*WHAT TO PRODUCE*:
The records below must be written out exactly, with every picture left behind.

Change detection data
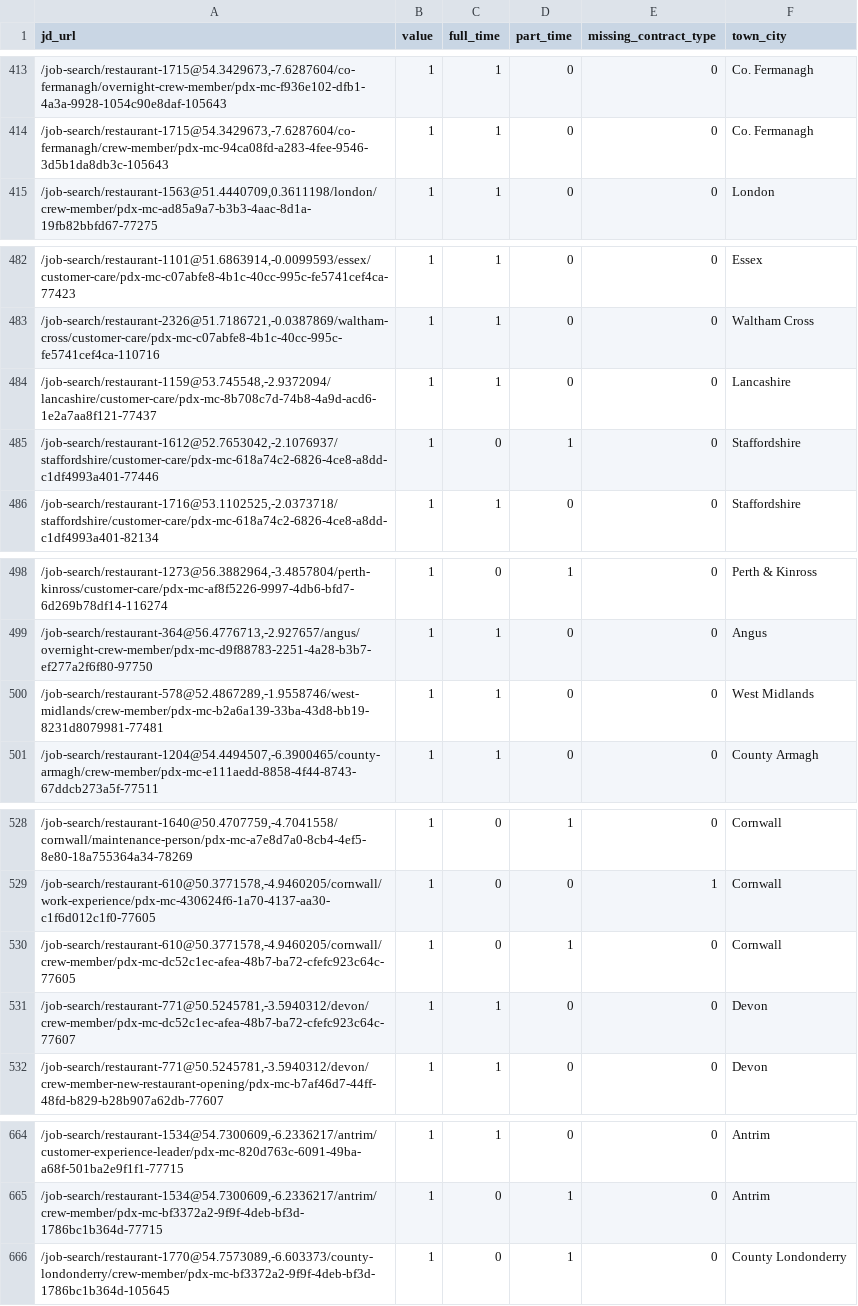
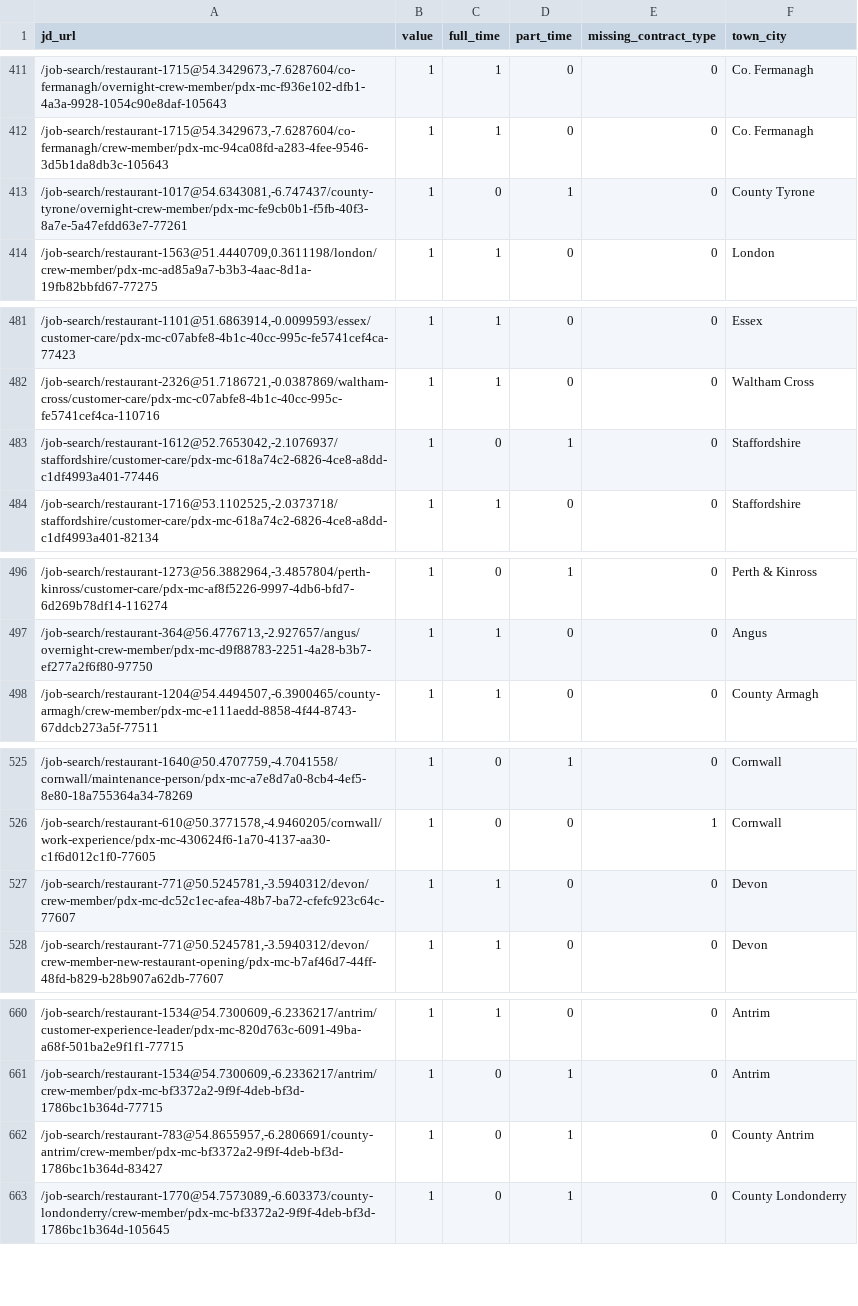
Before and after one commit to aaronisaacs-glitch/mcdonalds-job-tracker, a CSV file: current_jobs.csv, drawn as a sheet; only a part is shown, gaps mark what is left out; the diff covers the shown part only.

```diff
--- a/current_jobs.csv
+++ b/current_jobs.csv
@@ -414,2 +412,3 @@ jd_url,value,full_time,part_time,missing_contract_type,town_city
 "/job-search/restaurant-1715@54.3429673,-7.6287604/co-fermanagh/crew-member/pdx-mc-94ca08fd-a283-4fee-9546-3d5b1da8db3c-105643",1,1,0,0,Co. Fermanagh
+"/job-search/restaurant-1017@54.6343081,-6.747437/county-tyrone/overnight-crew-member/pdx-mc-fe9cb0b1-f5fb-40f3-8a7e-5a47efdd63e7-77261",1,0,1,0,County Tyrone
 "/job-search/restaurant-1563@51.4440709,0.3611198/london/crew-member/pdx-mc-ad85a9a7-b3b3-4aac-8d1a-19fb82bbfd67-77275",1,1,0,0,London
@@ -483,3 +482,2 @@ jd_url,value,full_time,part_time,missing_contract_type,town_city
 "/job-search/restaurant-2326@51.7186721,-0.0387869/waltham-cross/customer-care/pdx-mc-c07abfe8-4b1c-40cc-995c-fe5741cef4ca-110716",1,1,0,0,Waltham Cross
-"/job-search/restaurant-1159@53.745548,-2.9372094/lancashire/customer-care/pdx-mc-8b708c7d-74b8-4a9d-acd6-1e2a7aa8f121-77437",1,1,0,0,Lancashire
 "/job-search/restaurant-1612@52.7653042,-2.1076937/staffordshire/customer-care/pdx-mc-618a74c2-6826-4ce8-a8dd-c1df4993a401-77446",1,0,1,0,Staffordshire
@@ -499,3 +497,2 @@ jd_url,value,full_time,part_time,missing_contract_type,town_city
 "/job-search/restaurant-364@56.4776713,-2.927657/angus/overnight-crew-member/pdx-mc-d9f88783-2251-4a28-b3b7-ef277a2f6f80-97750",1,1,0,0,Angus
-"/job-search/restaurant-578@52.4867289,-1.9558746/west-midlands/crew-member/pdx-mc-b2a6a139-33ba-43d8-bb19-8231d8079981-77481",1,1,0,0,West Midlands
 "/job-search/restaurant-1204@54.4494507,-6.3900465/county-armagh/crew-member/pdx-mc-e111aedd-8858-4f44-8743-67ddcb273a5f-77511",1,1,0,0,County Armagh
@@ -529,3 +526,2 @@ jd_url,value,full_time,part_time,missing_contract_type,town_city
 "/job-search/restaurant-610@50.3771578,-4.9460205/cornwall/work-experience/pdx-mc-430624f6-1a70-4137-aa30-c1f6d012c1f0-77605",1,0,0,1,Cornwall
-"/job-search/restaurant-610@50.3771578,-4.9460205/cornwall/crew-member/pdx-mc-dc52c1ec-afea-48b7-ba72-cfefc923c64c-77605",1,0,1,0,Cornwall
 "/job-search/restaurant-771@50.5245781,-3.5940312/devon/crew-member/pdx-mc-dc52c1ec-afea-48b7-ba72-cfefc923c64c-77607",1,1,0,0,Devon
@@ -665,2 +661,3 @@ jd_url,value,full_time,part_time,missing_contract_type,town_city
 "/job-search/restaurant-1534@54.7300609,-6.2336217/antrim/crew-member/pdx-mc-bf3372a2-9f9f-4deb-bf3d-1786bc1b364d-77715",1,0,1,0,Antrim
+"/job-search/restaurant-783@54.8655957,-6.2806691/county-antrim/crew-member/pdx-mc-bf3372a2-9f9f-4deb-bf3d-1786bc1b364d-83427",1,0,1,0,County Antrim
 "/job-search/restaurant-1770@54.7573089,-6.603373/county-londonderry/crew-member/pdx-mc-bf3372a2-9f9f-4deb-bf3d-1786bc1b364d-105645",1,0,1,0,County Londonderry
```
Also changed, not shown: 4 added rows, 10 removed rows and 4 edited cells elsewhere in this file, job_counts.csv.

*TASK RESULT*:
Before and after one commit to aaronisaacs-glitch/mcdonalds-job-tracker, a CSV file: current_jobs.csv, drawn as a sheet; only a part is shown, gaps mark what is left out; the diff covers the shown part only.

```diff
--- a/current_jobs.csv
+++ b/current_jobs.csv
@@ -414,2 +412,3 @@ jd_url,value,full_time,part_time,missing_contract_type,town_city
 "/job-search/restaurant-1715@54.3429673,-7.6287604/co-fermanagh/crew-member/pdx-mc-94ca08fd-a283-4fee-9546-3d5b1da8db3c-105643",1,1,0,0,Co. Fermanagh
+"/job-search/restaurant-1017@54.6343081,-6.747437/county-tyrone/overnight-crew-member/pdx-mc-fe9cb0b1-f5fb-40f3-8a7e-5a47efdd63e7-77261",1,0,1,0,County Tyrone
 "/job-search/restaurant-1563@51.4440709,0.3611198/london/crew-member/pdx-mc-ad85a9a7-b3b3-4aac-8d1a-19fb82bbfd67-77275",1,1,0,0,London
@@ -483,3 +482,2 @@ jd_url,value,full_time,part_time,missing_contract_type,town_city
 "/job-search/restaurant-2326@51.7186721,-0.0387869/waltham-cross/customer-care/pdx-mc-c07abfe8-4b1c-40cc-995c-fe5741cef4ca-110716",1,1,0,0,Waltham Cross
-"/job-search/restaurant-1159@53.745548,-2.9372094/lancashire/customer-care/pdx-mc-8b708c7d-74b8-4a9d-acd6-1e2a7aa8f121-77437",1,1,0,0,Lancashire
 "/job-search/restaurant-1612@52.7653042,-2.1076937/staffordshire/customer-care/pdx-mc-618a74c2-6826-4ce8-a8dd-c1df4993a401-77446",1,0,1,0,Staffordshire
@@ -499,3 +497,2 @@ jd_url,value,full_time,part_time,missing_contract_type,town_city
 "/job-search/restaurant-364@56.4776713,-2.927657/angus/overnight-crew-member/pdx-mc-d9f88783-2251-4a28-b3b7-ef277a2f6f80-97750",1,1,0,0,Angus
-"/job-search/restaurant-578@52.4867289,-1.9558746/west-midlands/crew-member/pdx-mc-b2a6a139-33ba-43d8-bb19-8231d8079981-77481",1,1,0,0,West Midlands
 "/job-search/restaurant-1204@54.4494507,-6.3900465/county-armagh/crew-member/pdx-mc-e111aedd-8858-4f44-8743-67ddcb273a5f-77511",1,1,0,0,County Armagh
@@ -529,3 +526,2 @@ jd_url,value,full_time,part_time,missing_contract_type,town_city
 "/job-search/restaurant-610@50.3771578,-4.9460205/cornwall/work-experience/pdx-mc-430624f6-1a70-4137-aa30-c1f6d012c1f0-77605",1,0,0,1,Cornwall
-"/job-search/restaurant-610@50.3771578,-4.9460205/cornwall/crew-member/pdx-mc-dc52c1ec-afea-48b7-ba72-cfefc923c64c-77605",1,0,1,0,Cornwall
 "/job-search/restaurant-771@50.5245781,-3.5940312/devon/crew-member/pdx-mc-dc52c1ec-afea-48b7-ba72-cfefc923c64c-77607",1,1,0,0,Devon
@@ -665,2 +661,3 @@ jd_url,value,full_time,part_time,missing_contract_type,town_city
 "/job-search/restaurant-1534@54.7300609,-6.2336217/antrim/crew-member/pdx-mc-bf3372a2-9f9f-4deb-bf3d-1786bc1b364d-77715",1,0,1,0,Antrim
+"/job-search/restaurant-783@54.8655957,-6.2806691/county-antrim/crew-member/pdx-mc-bf3372a2-9f9f-4deb-bf3d-1786bc1b364d-83427",1,0,1,0,County Antrim
 "/job-search/restaurant-1770@54.7573089,-6.603373/county-londonderry/crew-member/pdx-mc-bf3372a2-9f9f-4deb-bf3d-1786bc1b364d-105645",1,0,1,0,County Londonderry
```
Also changed, not shown: 4 added rows, 10 removed rows and 4 edited cells elsewhere in this file, job_counts.csv.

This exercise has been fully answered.